ACTING: 4.5/5 Stars. The actors in this film all do a tremendous job portraying their characters, and all of them have great depths of emotion. Richard Dreyfuss is great as Roy, especially when depicting his near-maniacal obsession with UFOs and the strange mountainous shape he keeps seeing in his mind. Melinda Dillon plays her character Jillian Guiller very well. You really get a sense that she truly cares for Barry, and how she portrays her character's terror as the aliens abduct her son is a really moving and suspenseful moment thanks to her acting. Even three-year-old Cary Guffey did well as Jillian's son Barry. Again, the scene where he is abducted, he has the complete opposite reaction to his mother when the aliens arrive, he is overjoyed and thinks they're playmates. This really sells a sense of innocence that a young child should have.

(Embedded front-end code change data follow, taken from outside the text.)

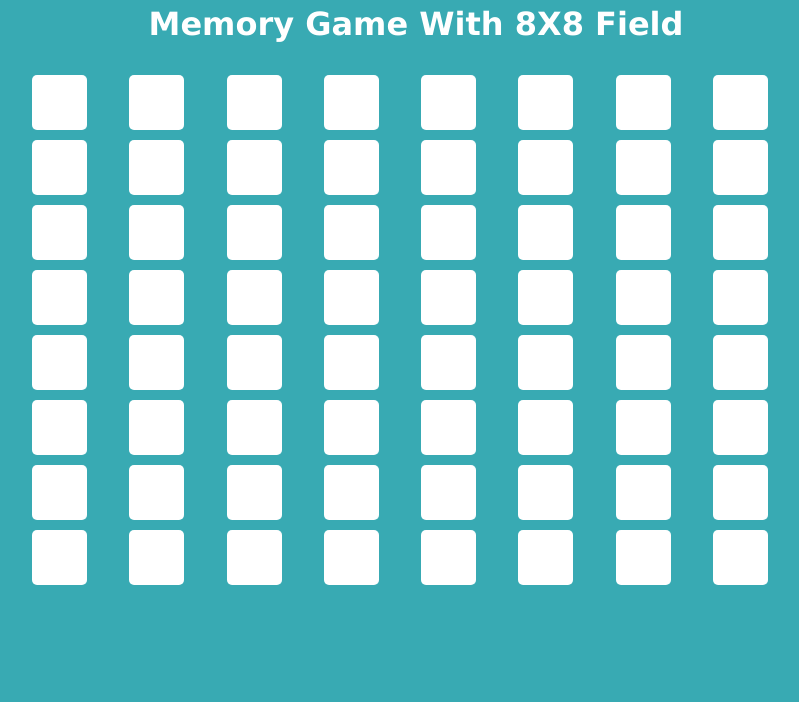
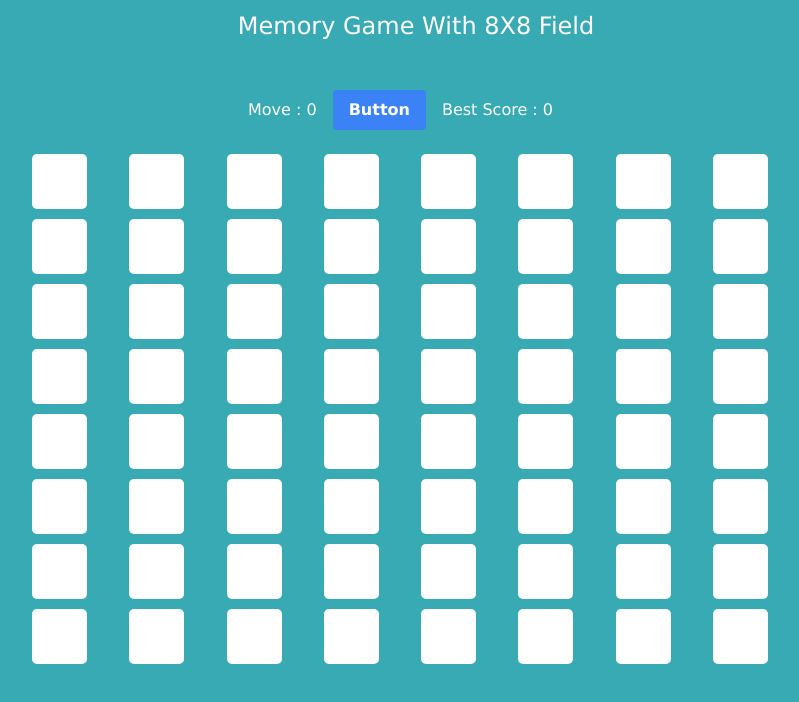
Before and after one commit to juanaditia/memory-game-with-8x8, a React (Create React App) app: page / in a window 1280 px wide. Shown: the top 702 px of the page, without its empty margins (224-1023 px from the left). Built offline with nearby package versions, Linux system fonts and the light colour scheme.

Commit message:
make moves, score and reset button

```diff
--- a/package.json
+++ b/package.json
@@ -3,6 +3,7 @@
   "version": "0.1.0",
   "private": true,
   "dependencies": {
+    "@material-ui/core": "^4.12.3",
     "@testing-library/jest-dom": "^5.16.1",
     "@testing-library/react": "^12.1.2",
     "@testing-library/user-event": "^13.5.0",
--- a/public/index.html
+++ b/public/index.html
@@ -26,7 +26,7 @@
       work correctly both with client-side routing and a non-root public URL.
       Learn how to configure a non-root public URL by running `npm run build`.
     -->
-    <title>React App</title>
+    <title>Memory Game</title>
   </head>
   <body>
     <noscript>You need to enable JavaScript to run this app.</noscript>
--- a/src/App.js
+++ b/src/App.js
@@ -3,7 +3,7 @@ import Container from './components/Container';
 function App() {
   return (
     <div className="App">
-      <h1 className="title">Memory Game With 8X8 Field </h1>
+      <h1 class="text-2xl title">Memory Game With 8X8 Field </h1>
       <Container />
     </div>
   );
--- a/src/components/Container.js
+++ b/src/components/Container.js
@@ -26,56 +26,67 @@ function Container() {
       { id: 9, icon: 'pets', color: '#709fb0', stat: '' },
       { id: 10, icon: 'android', color: '#a0c1b8', stat: '' },
       { id: 10, icon: 'android', color: '#a0c1b8', stat: '' },
-      { id: 11, icon: 'support', color: '', stat: '' },
-      { id: 11, icon: 'support', color: '', stat: '' },
-      { id: 12, icon: 'group_work', color: '', stat: '' },
-      { id: 12, icon: 'group_work', color: '', stat: '' },
-      { id: 13, icon: 'nightlight_round', color: '', stat: '' },
-      { id: 13, icon: 'nightlight_round', color: '', stat: '' },
-      { id: 14, icon: 'label_important', color: '', stat: '' },
-      { id: 14, icon: 'label_important', color: '', stat: '' },
-      { id: 15, icon: 'commute', color: '', stat: '' },
-      { id: 15, icon: 'commute', color: '', stat: '' },
-      { id: 16, icon: 'flight_land', color: '', stat: '' },
-      { id: 16, icon: 'flight_land', color: '', stat: '' },
+      { id: 11, icon: 'support', color: '#FF5733', stat: '' },
+      { id: 11, icon: 'support', color: '#FF5733', stat: '' },
+      { id: 12, icon: 'group_work', color: '#F13108', stat: '' },
+      { id: 12, icon: 'group_work', color: '#F13108', stat: '' },
+      { id: 13, icon: 'nightlight_round', color: '#FAA325', stat: '' },
+      { id: 13, icon: 'nightlight_round', color: '#FAA325', stat: '' },
+      { id: 14, icon: 'label_important', color: '#C4F519', stat: '' },
+      { id: 14, icon: 'label_important', color: '#C4F519', stat: '' },
+      { id: 15, icon: 'commute', color: '#A3EC07', stat: '' },
+      { id: 15, icon: 'commute', color: '#A3EC07', stat: '' },
+      { id: 16, icon: 'flight_land', color: '#1CFF23', stat: '' },
+      { id: 16, icon: 'flight_land', color: '#1CFF23', stat: '' },
 
-      { id: 17, icon: 'pregnant_woman', color: '', stat: '' },
-      { id: 17, icon: 'pregnant_woman', color: '', stat: '' },
-      { id: 18, icon: 'offline_pin', color: '', stat: '' },
-      { id: 18, icon: 'offline_pin', color: '', stat: '' },
-      { id: 19, icon: 'alarm_add', color: '', stat: '' },
-      { id: 19, icon: 'alarm_add', color: '', stat: '' },
-      { id: 20, icon: 'spellcheck', color: '', stat: '' },
-      { id: 20, icon: 'spellcheck', color: '', stat: '' },
-      { id: 21, icon: 'eject', color: '', stat: '' },
-      { id: 21, icon: 'eject', color: '', stat: '' },
-      { id: 22, icon: 'gif_box', color: '', stat: '' },
-      { id: 22, icon: 'gif_box', color: '', stat: '' },
-      { id: 23, icon: 'currency_exchange', color: '', stat: '' },
-      { id: 23, icon: 'currency_exchange', color: '', stat: '' },
-      { id: 24, icon: 'shopping_cart_checkout', color: '', stat: '' },
-      { id: 24, icon: 'shopping_cart_checkout', color: '', stat: '' },
-
-      { id: 25, icon: 'switch_access_shortcut_add', color: '', stat: '' },
-      { id: 25, icon: 'switch_access_shortcut_add', color: '', stat: '' },
-      { id: 26, icon: 'lock_reset', color: '', stat: '' },
-      { id: 26, icon: 'lock_reset', color: '', stat: '' },
-      { id: 27, icon: 'join_full', color: '', stat: '' },
-      { id: 27, icon: 'join_full', color: '', stat: '' },
-      { id: 28, icon: 'webhook', color: '', stat: '' },
-      { id: 28, icon: 'webhook', color: '', stat: '' },
-      { id: 29, icon: 'assured_workload', color: '', stat: '' },
-      { id: 29, icon: 'assured_workload', color: '', stat: '' },
-      { id: 30, icon: 'display_settings', color: '', stat: '' },
-      { id: 30, icon: 'display_settings', color: '', stat: '' },
-      { id: 31, icon: 'install_mobile', color: '', stat: '' },
-      { id: 31, icon: 'install_mobile', color: '', stat: '' },
-      { id: 32, icon: 'view_cozy', color: '', stat: '' },
-      { id: 32, icon: 'view_cozy', color: '', stat: '' },
+      { id: 17, icon: 'pregnant_woman', color: '#01C907', stat: '' },
+      { id: 17, icon: 'pregnant_woman', color: '#01C907', stat: '' },
+      { id: 18, icon: 'offline_pin', color: '#01C953', stat: '' },
+      { id: 18, icon: 'offline_pin', color: '#01C953', stat: '' },
+      { id: 19, icon: 'alarm_add', color: '#4DF6B1', stat: '' },
+      { id: 19, icon: 'alarm_add', color: '#4DF6B1', stat: '' },
+      { id: 20, icon: 'spellcheck', color: '#0F9F64', stat: '' },
+      { id: 20, icon: 'spellcheck', color: '#0F9F64', stat: '' },
+      { id: 21, icon: 'eject', color: '#157CF1', stat: '' },
+      { id: 21, icon: 'eject', color: '#157CF1', stat: '' },
+      { id: 22, icon: 'gif_box', color: '#0A97CC', stat: '' },
+      { id: 22, icon: 'gif_box', color: '#0A97CC', stat: '' },
+      { id: 23, icon: 'currency_exchange', color: '#5E11E5', stat: '' },
+      { id: 23, icon: 'currency_exchange', color: '#5E11E5', stat: '' },
+      { id: 24, icon: 'shopping_cart_checkout', color: '#7A31F8', stat: '' },
+      { id: 24, icon: 'shopping_cart_checkout', color: '#7A31F8', stat: '' },
+      {
+        id: 25,
+        icon: 'switch_access_shortcut_add',
+        color: '#340585',
+        stat: '',
+      },
+      {
+        id: 25,
+        icon: 'switch_access_shortcut_add',
+        color: '#340585',
+        stat: '',
+      },
+      { id: 26, icon: 'lock_reset', color: '#620585', stat: '' },
+      { id: 26, icon: 'lock_reset', color: '#620585', stat: '' },
+      { id: 27, icon: 'join_full', color: '#BE35F1', stat: '' },
+      { id: 27, icon: 'join_full', color: '#BE35F1', stat: '' },
+      { id: 28, icon: 'webhook', color: '#EC00FF', stat: '' },
+      { id: 28, icon: 'webhook', color: '#EC00FF', stat: '' },
+      { id: 29, icon: 'assured_workload', color: '#791481', stat: '' },
+      { id: 29, icon: 'assured_workload', color: '#791481', stat: '' },
+      { id: 30, icon: 'display_settings', color: '#E42257', stat: '' },
+      { id: 30, icon: 'display_settings', color: '#E42257', stat: '' },
+      { id: 31, icon: 'install_mobile', color: '#F94A7A', stat: '' },
+      { id: 31, icon: 'install_mobile', color: '#F94A7A', stat: '' },
+      { id: 32, icon: 'view_cozy', color: '#C4073B', stat: '' },
+      { id: 32, icon: 'view_cozy', color: '#C4073B', stat: '' },
     ].sort(() => Math.random() - 0.5)
   );
 
   const [prev, setPrev] = useState(-1);
+  const [moves, setMoves] = useState(0);
+  const [bestScore, setBestScore] = useState(0);
 
   function check(current) {
     if (items[current].id === items[prev].id) {
@@ -101,16 +112,40 @@ function Container() {
       items[id].stat = 'active';
       setItems([...items]);
       setPrev(id);
+      setMoves((moves) => moves + 1);
+      setBestScore((bestScore) => moves);
     } else {
       check(id);
     }
   }
 
+  function handleRestart() {
+    setMoves(0);
+    setBestScore(0);
+    // setTimeout(() => {
+    //   items.stat = '';
+    //   setItems([...items]);
+    // }, 1000);
+  }
+
   return (
-    <div className="container">
-      {items.map((item, index) => (
-        <Card key={index} item={item} id={index} handleClick={handleClick} />
-      ))}
+    <div class="">
+      <div class="p-6 max-w-sm mx-auto rounded-xl flex items-center space-x-4 text-white">
+        <div class="">Move : {moves}</div>
+        <button
+          onClick={handleRestart}
+          class="bg-blue-500 hover:bg-blue-700 text-white font-bold py-2 px-4 rounded"
+        >
+          Button
+        </button>
+        <div>Best Score : {bestScore}</div>
+      </div>
+
+      <div className="container">
+        {items.map((item, index) => (
+          <Card key={index} item={item} id={index} handleClick={handleClick} />
+        ))}
+      </div>
     </div>
   );
 }
--- /dev/null
+++ b/src/components/Finish.js
@@ -0,0 +1,40 @@
+import React from "react";
+import Button from "@material-ui/core/Button";
+import Dialog from "@material-ui/core/Dialog";
+import DialogActions from "@material-ui/core/DialogActions";
+import DialogContent from "@material-ui/core/DialogContent";
+import DialogContentText from "@material-ui/core/DialogContentText";
+import DialogTitle from "@material-ui/core/DialogTitle";
+
+
+const Finish = ({ handleRestart, showModal, bestScore, moves }) => {
+
+  return (
+    <div>
+      <Dialog
+        open={showModal}
+        disableBackdropClick
+        disableEscapeKeyDown
+        aria-labelledby="alert-dialog-title"
+        aria-describedby="alert-dialog-description"
+      >
+        <h2>Memory Game</h2>
+        <DialogTitle id="alert-dialog-title">
+          Hurray !!! You completed the game !!
+        </DialogTitle>
+        <DialogContent>
+          <DialogContentText id="alert-dialog-description">
+            You got {moves} moves.Your best score is {bestScore}
+          </DialogContentText>
+        </DialogContent>
+        <DialogActions>
+          <Button onClick={handleRestart} color="primary">
+            Restart
+          </Button>
+        </DialogActions>
+      </Dialog>
+    </div>
+  );
+};
+
+export default Finish;
--- a/src/data.js
+++ b/src/data.js
@@ -1,71 +1,71 @@
 const dataMemory = [
-  { id: 1, icon: 'face', color: '#e2aa50', stat: '' },
-  { id: 1, icon: 'face', stat: '' },
-  { id: 2, icon: 'settings', stat: '' },
-  { id: 2, icon: 'settings', stat: '' },
-  { id: 3, icon: 'favorite', stat: '' },
-  { id: 3, icon: 'favorite', stat: '' },
-  { id: 4, icon: 'language', stat: '' },
-  { id: 4, icon: 'language', stat: '' },
-  { id: 5, icon: 'fingerprint', stat: '' },
-  { id: 5, icon: 'fingerprint', stat: '' },
-  { id: 6, icon: 'thumb_up', stat: '' },
-  { id: 6, icon: 'thumb_up', stat: '' },
-  { id: 7, icon: 'question_answer', stat: '' },
-  { id: 7, icon: 'question_answer', stat: '' },
-  { id: 8, icon: 'lightbulb', stat: '' },
-  { id: 8, icon: 'lightbulb', stat: '' },
+   { id: 1, icon: 'face', color: '#e2aa50', stat: '' },
+      { id: 1, icon: 'face', color: '#e2aa50', stat: '' },
+      { id: 2, icon: 'settings', color: '#e5707e', stat: '' },
+      { id: 2, icon: 'settings', color: '#e5707e', stat: '' },
+      { id: 3, icon: 'favorite', color: '#cd5d7d', stat: '' },
+      { id: 3, icon: 'favorite', color: '#cd5d7d', stat: '' },
+      // { id: 4, icon: 'language', color: '#97bae7', stat: '' },
+      // { id: 4, icon: 'language', color: '#97bae7', stat: '' },
+      // { id: 5, icon: 'fingerprint', color: '#949cdf', stat: '' },
+      // { id: 5, icon: 'fingerprint', color: '#949cdf', stat: '' },
+      // { id: 6, icon: 'thumb_up', color: '#999b84', stat: '' },
+      // { id: 6, icon: 'thumb_up', color: '#999b84', stat: '' },
+      // { id: 7, icon: 'question_answer', color: '#d8ac9c', stat: '' },
+      // { id: 7, icon: 'question_answer', color: '#d8ac9c', stat: '' },
+      // { id: 8, icon: 'lightbulb', color: '#726a95', stat: '' },
+      // { id: 8, icon: 'lightbulb', color: '#726a95', stat: '' },
 
-  { id: 9, icon: 'pets', stat: '' },
-  { id: 9, icon: 'pets', stat: '' },
-  { id: 10, icon: 'android', stat: '' },
-  { id: 10, icon: 'android', stat: '' },
-  { id: 11, icon: 'support', stat: '' },
-  { id: 11, icon: 'support', stat: '' },
-  { id: 12, icon: 'group_work', stat: '' },
-  { id: 12, icon: 'group_work', stat: '' },
-  { id: 13, icon: 'nightlight_round', stat: '' },
-  { id: 13, icon: 'nightlight_round', stat: '' },
-  { id: 14, icon: 'label_important', stat: '' },
-  { id: 14, icon: 'label_important', stat: '' },
-  { id: 15, icon: 'commute', stat: '' },
-  { id: 15, icon: 'commute', stat: '' },
-  { id: 16, icon: 'flight_land', stat: '' },
-  { id: 16, icon: 'flight_land', stat: '' },
+      // { id: 9, icon: 'pets', color: '#709fb0', stat: '' },
+      // { id: 9, icon: 'pets', color: '#709fb0', stat: '' },
+      // { id: 10, icon: 'android', color: '#a0c1b8', stat: '' },
+      // { id: 10, icon: 'android', color: '#a0c1b8', stat: '' },
+      // { id: 11, icon: 'support', color: '#FF5733', stat: '' },
+      // { id: 11, icon: 'support', color: '#FF5733', stat: '' },
+      // { id: 12, icon: 'group_work', color: '#F13108', stat: '' },
+      // { id: 12, icon: 'group_work', color: '#F13108', stat: '' },
+      // { id: 13, icon: 'nightlight_round', color: '#FAA325', stat: '' },
+      // { id: 13, icon: 'nightlight_round', color: '#FAA325', stat: '' },
+      // { id: 14, icon: 'label_important', color: '#C4F519', stat: '' },
+      // { id: 14, icon: 'label_important', color: '#C4F519', stat: '' },
+      // { id: 15, icon: 'commute', color: '#A3EC07', stat: '' },
+      // { id: 15, icon: 'commute', color: '#A3EC07', stat: '' },
+      // { id: 16, icon: 'flight_land', color: '#1CFF23', stat: '' },
+      // { id: 16, icon: 'flight_land', color: '#1CFF23', stat: '' },
 
-  { id: 17, icon: 'pregnant_woman', stat: '' },
-  { id: 17, icon: 'pregnant_woman', stat: '' },
-  { id: 18, icon: 'offline_pin', stat: '' },
-  { id: 18, icon: 'offline_pin', stat: '' },
-  { id: 19, icon: 'alarm_add', stat: '' },
-  { id: 19, icon: 'alarm_add', stat: '' },
-  { id: 20, icon: 'spellcheck', stat: '' },
-  { id: 20, icon: 'spellcheck', stat: '' },
-  { id: 21, icon: 'eject', stat: '' },
-  { id: 21, icon: 'eject', stat: '' },
-  { id: 22, icon: 'gif_box', stat: '' },
-  { id: 22, icon: 'gif_box', stat: '' },
-  { id: 23, icon: 'currency_exchange', stat: '' },
-  { id: 23, icon: 'currency_exchange', stat: '' },
-  { id: 24, icon: 'shopping_cart_checkout', stat: '' },
-  { id: 24, icon: 'shopping_cart_checkout', stat: '' },
+      // { id: 17, icon: 'pregnant_woman', color: '#01C907', stat: '' },
+      // { id: 17, icon: 'pregnant_woman', color: '#01C907', stat: '' },
+      // { id: 18, icon: 'offline_pin', color: '#01C953', stat: '' },
+      // { id: 18, icon: 'offline_pin', color: '#01C953', stat: '' },
+      // { id: 19, icon: 'alarm_add', color: '#4DF6B1', stat: '' },
+      // { id: 19, icon: 'alarm_add', color: '#4DF6B1', stat: '' },
+      // { id: 20, icon: 'spellcheck', color: '#0F9F64', stat: '' },
+      // { id: 20, icon: 'spellcheck', color: '#0F9F64', stat: '' },
+      // { id: 21, icon: 'eject', color: '#157CF1', stat: '' },
+      // { id: 21, icon: 'eject', color: '#157CF1', stat: '' },
+      // { id: 22, icon: 'gif_box', color: '#0A97CC', stat: '' },
+      // { id: 22, icon: 'gif_box', color: '#0A97CC', stat: '' },
+      // { id: 23, icon: 'currency_exchange', color: '#5E11E5', stat: '' },
+      // { id: 23, icon: 'currency_exchange', color: '#5E11E5', stat: '' },
+      // { id: 24, icon: 'shopping_cart_checkout', color: '#7A31F8', stat: '' },
+      // { id: 24, icon: 'shopping_cart_checkout', color: '#7A31F8', stat: '' },
 
-  { id: 25, icon: 'switch_access_shortcut_add', stat: '' },
-  { id: 25, icon: 'switch_access_shortcut_add', stat: '' },
-  { id: 26, icon: 'lock_reset', stat: '' },
-  { id: 26, icon: 'lock_reset', stat: '' },
-  { id: 27, icon: 'join_full', stat: '' },
-  { id: 27, icon: 'join_full', stat: '' },
-  { id: 28, icon: 'webhook', stat: '' },
-  { id: 28, icon: 'webhook', stat: '' },
-  { id: 29, icon: 'assured_workload', stat: '' },
-  { id: 29, icon: 'assured_workload', stat: '' },
-  { id: 30, icon: 'display_settings', stat: '' },
-  { id: 30, icon: 'display_settings', stat: '' },
-  { id: 31, icon: 'install_mobile', stat: '' },
-  { id: 31, icon: 'install_mobile', stat: '' },
-  { id: 32, icon: 'view_cozy', stat: '' },
-  { id: 32, icon: 'view_cozy', stat: '' },
+      // { id: 25, icon: 'switch_access_shortcut_add', color: '#340585', stat: '' },
+      // { id: 25, icon: 'switch_access_shortcut_add', color: '#340585', stat: '' },
+      // { id: 26, icon: 'lock_reset', color: '#620585', stat: '' },
+      // { id: 26, icon: 'lock_reset', color: '#620585', stat: '' },
+      // { id: 27, icon: 'join_full', color: '#BE35F1', stat: '' },
+      // { id: 27, icon: 'join_full', color: '#BE35F1', stat: '' },
+      // { id: 28, icon: 'webhook', color: '#EC00FF', stat: '' },
+      // { id: 28, icon: 'webhook', color: '#EC00FF', stat: '' },
+      // { id: 29, icon: 'assured_workload', color: '#791481', stat: '' },
+      // { id: 29, icon: 'assured_workload', color: '#791481', stat: '' },
+      // { id: 30, icon: 'display_settings', color: '#E42257', stat: '' },
+      // { id: 30, icon: 'display_settings', color: '#E42257', stat: '' },
+      // { id: 31, icon: 'install_mobile', color: '#F94A7A', stat: '' },
+      // { id: 31, icon: 'install_mobile', color: '#F94A7A', stat: '' },
+      // { id: 32, icon: 'view_cozy', color: '#C4073B', stat: '' },
+      // { id: 32, icon: 'view_cozy', color: '#C4073B', stat: '' },
 ];
 
 export default dataMemory;
--- a/src/index.css
+++ b/src/index.css
@@ -1,3 +1,6 @@
+@tailwind base;
+@tailwind components;
+@tailwind utilities;
 
 *{
   margin: 0;
@@ -15,7 +18,7 @@ body{
   align-items: center; */
 }
 .title{
-  margin-top: 5px;
+  margin-top: 10px;
   color: #fff;
 }
 h1{
```
Also changed, not shown: 1 other file (tests, documents, lock files or other folders).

SPECIAL EFFECTS: 5/5 Stars. Perhaps the film's strongest attribute is its use of masterful special effects by Douglas Trumbull. This film has aged really well, and that's definitely because of the wonderful visual effects. Real miniatures are used for the spaceships, and they are all things of beauty, wonderfully unique in their design, and covered in flashing lights of every color, these spaceships are anything but boring. The scenes in which they appear really highlight the sense of wonder they bring, as these are not menacing spaceships armed to the teeth. The aliens, designed by Carlo Rambaldi,are depicted in a few ways. Based on the Greys and having different heights and proportions to incorporate varying descriptions from people who reportedly encountered UFOs and aliens, there were a couple of different puppets. A majority of the aliens were small, and were depicted by young children wearing alien costumes, and the effects still hold up very well, as they still look close to real. The bright lights from the ships help cover any flaws that might otherwise be visible. Overall, the special effects really made this film for me.
|A spaceship rushes down the street, police (offscreen) in hot pursuit.|
|Three small UFOs arrive at the landing ship, showcasing their stunning, colorful lights|
|The Mothership, as seen in the film's climax. Layered like a cake and covered in pointed antennae and flashing lights, it truly is a breathtaking piece of miniature-work.||.|
|One of the Grey Aliens at the end of the film.|
ENJOYABILITY: 4/5 Stars. Overall, Close Encounters of the Third Kind is definitely a crowd-pleaser, and it's easy to see why. While lacking in exciting action and destruction, and being a film with a bit of a slow pace, it more than makes up for that with its sense of mystery, wonderment, and drama. Its special effects also add to the joy of watching it, and the actors do a wonderful job of playing their characters. Everything from the score, to the bright special effects, and the refreshing take on the alien plot, are aspects that make this film pretty close to being a masterpiece. Spielberg is a truly great director, and this film is definitely one of his best in the sci-fi genre. Truly a classic, and while it's not a personal favorite of mine, it's definitely a really well-made movie that I think virtually anyone can enjoy. Close Encounters is at its best when it's a spectacle, and there are many moments when it is. Highly recommended.